>>>>

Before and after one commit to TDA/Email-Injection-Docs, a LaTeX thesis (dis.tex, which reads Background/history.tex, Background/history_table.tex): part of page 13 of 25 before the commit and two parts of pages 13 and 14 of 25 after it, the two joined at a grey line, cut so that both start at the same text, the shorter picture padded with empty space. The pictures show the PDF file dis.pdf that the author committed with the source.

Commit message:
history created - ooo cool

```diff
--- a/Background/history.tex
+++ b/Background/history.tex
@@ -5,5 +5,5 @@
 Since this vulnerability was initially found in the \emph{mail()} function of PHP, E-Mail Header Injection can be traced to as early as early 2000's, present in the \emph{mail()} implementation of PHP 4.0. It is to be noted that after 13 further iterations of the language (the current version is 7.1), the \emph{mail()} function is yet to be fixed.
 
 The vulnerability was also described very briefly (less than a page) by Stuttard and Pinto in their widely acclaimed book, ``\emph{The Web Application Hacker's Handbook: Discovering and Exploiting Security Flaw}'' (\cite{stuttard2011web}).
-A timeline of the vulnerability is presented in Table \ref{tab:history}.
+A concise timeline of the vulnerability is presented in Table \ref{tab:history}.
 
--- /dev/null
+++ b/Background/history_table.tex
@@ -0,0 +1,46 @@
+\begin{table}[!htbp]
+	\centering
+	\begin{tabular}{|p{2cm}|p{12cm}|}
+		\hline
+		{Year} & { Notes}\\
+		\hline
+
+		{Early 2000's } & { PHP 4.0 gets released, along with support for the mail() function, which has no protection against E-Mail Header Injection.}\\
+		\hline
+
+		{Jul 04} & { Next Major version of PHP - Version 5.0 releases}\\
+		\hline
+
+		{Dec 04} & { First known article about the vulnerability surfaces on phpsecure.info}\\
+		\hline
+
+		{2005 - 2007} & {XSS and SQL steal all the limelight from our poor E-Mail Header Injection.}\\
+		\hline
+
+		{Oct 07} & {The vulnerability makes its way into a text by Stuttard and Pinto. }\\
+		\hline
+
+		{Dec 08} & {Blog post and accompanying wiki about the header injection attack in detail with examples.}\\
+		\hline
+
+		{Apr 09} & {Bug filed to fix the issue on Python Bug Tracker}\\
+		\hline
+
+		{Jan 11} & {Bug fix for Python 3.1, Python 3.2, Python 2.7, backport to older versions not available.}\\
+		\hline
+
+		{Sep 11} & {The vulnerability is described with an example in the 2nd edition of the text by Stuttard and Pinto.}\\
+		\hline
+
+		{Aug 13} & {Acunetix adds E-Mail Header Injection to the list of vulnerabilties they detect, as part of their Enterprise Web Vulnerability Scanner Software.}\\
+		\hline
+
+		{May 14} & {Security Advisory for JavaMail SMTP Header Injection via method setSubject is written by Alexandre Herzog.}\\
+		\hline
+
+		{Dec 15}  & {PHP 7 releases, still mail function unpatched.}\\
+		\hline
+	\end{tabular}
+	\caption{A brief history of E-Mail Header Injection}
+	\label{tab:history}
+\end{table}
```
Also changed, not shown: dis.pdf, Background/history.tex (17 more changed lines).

<<<<
>>>>

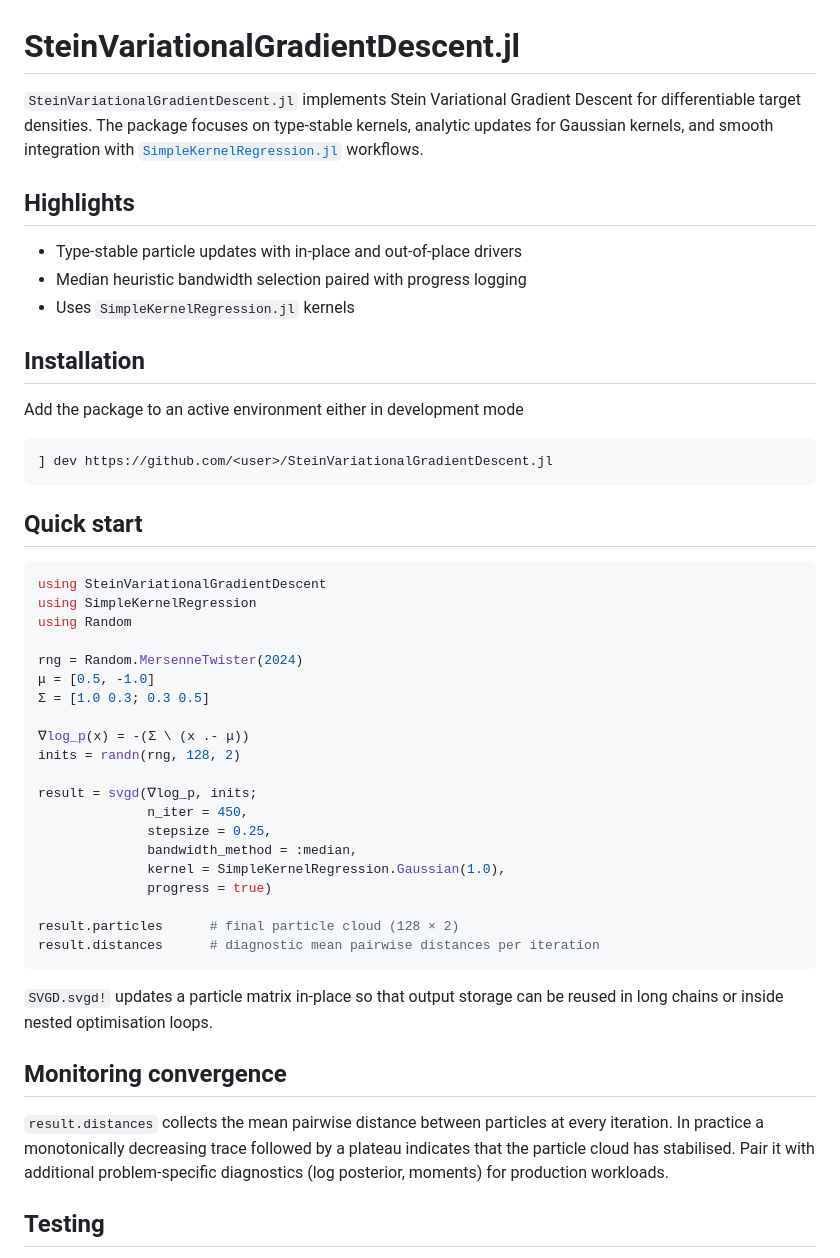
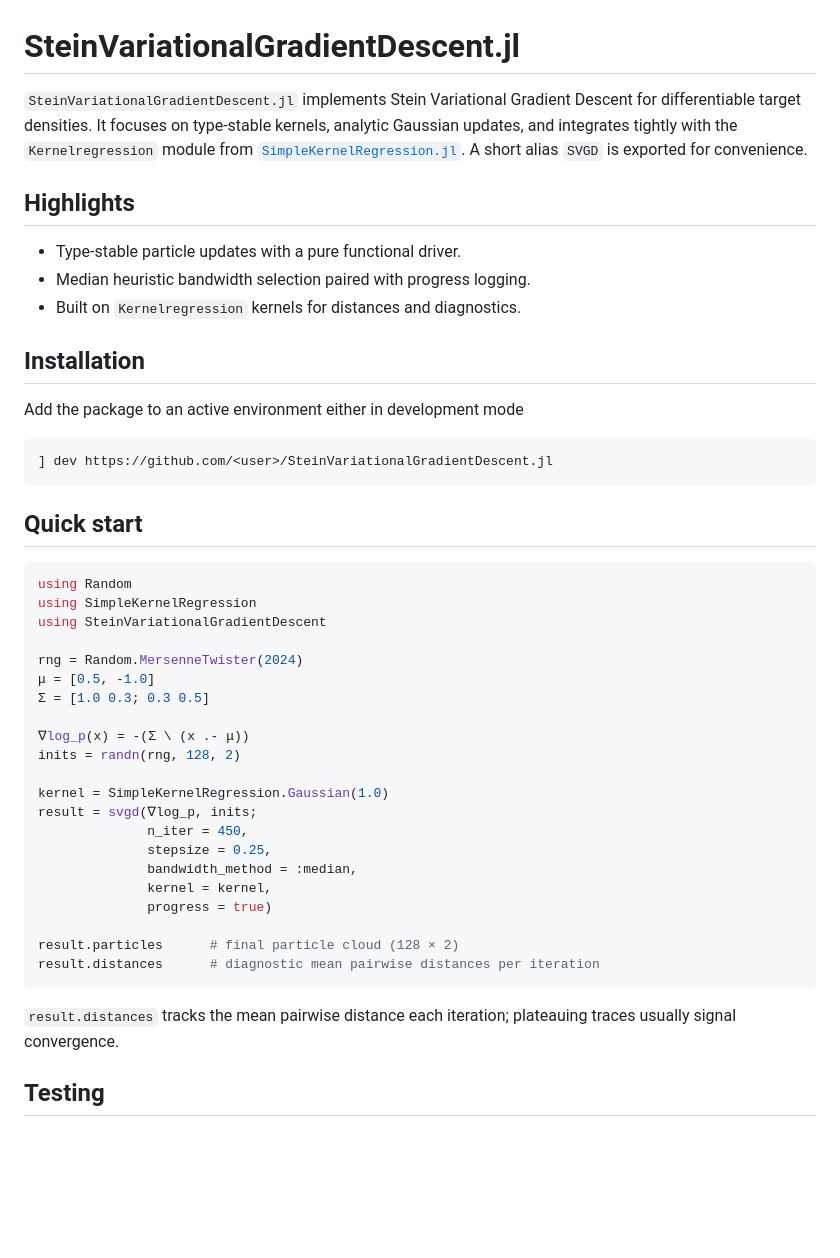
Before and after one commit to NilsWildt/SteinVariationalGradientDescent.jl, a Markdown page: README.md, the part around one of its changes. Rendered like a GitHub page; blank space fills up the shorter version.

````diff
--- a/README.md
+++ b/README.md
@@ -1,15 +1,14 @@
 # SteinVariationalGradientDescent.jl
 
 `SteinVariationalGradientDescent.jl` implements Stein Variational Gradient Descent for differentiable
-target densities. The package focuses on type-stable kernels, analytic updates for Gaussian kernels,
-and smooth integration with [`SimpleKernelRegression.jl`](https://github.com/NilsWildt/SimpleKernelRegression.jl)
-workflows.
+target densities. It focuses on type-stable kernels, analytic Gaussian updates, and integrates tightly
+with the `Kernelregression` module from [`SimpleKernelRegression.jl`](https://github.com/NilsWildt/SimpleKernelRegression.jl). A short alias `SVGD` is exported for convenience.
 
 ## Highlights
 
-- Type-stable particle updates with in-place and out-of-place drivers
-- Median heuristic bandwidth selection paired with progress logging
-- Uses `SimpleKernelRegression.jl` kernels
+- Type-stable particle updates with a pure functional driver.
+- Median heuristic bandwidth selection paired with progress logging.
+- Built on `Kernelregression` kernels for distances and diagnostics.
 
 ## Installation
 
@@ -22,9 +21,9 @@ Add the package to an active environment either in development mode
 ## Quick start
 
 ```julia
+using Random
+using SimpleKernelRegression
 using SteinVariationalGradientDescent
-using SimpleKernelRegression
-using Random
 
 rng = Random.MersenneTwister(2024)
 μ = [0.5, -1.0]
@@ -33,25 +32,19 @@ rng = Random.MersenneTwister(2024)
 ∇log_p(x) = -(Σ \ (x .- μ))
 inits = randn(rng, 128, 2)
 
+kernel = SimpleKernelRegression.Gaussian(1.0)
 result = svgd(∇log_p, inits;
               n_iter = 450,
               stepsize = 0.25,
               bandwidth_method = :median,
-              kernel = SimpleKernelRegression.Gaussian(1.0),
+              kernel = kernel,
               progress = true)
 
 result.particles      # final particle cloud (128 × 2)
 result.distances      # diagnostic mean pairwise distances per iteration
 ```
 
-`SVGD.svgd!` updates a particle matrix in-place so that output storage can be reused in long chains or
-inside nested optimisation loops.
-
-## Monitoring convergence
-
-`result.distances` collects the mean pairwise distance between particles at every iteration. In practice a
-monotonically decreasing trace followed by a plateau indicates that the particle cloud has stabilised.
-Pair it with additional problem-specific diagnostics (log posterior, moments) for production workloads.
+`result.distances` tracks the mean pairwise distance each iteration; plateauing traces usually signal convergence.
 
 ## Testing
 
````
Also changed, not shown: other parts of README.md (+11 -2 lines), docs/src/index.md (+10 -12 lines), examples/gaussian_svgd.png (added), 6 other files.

<<<<

Assignment
All lines holding the word "SimpleKernelRegression" must be found in the listing and copied.

Result of this exercise
-and smooth integration with [`SimpleKernelRegression.jl`](https://github.com/NilsWildt/SimpleKernelRegression.jl)
+with the `Kernelregression` module from [`SimpleKernelRegression.jl`](https://github.com/NilsWildt/SimpleKernelRegression.jl). A short alias `SVGD` is exported for convenience.
-- Uses `SimpleKernelRegression.jl` kernels
+using SimpleKernelRegression
-using SimpleKernelRegression
+kernel = SimpleKernelRegression.Gaussian(1.0)
-              kernel = SimpleKernelRegression.Gaussian(1.0),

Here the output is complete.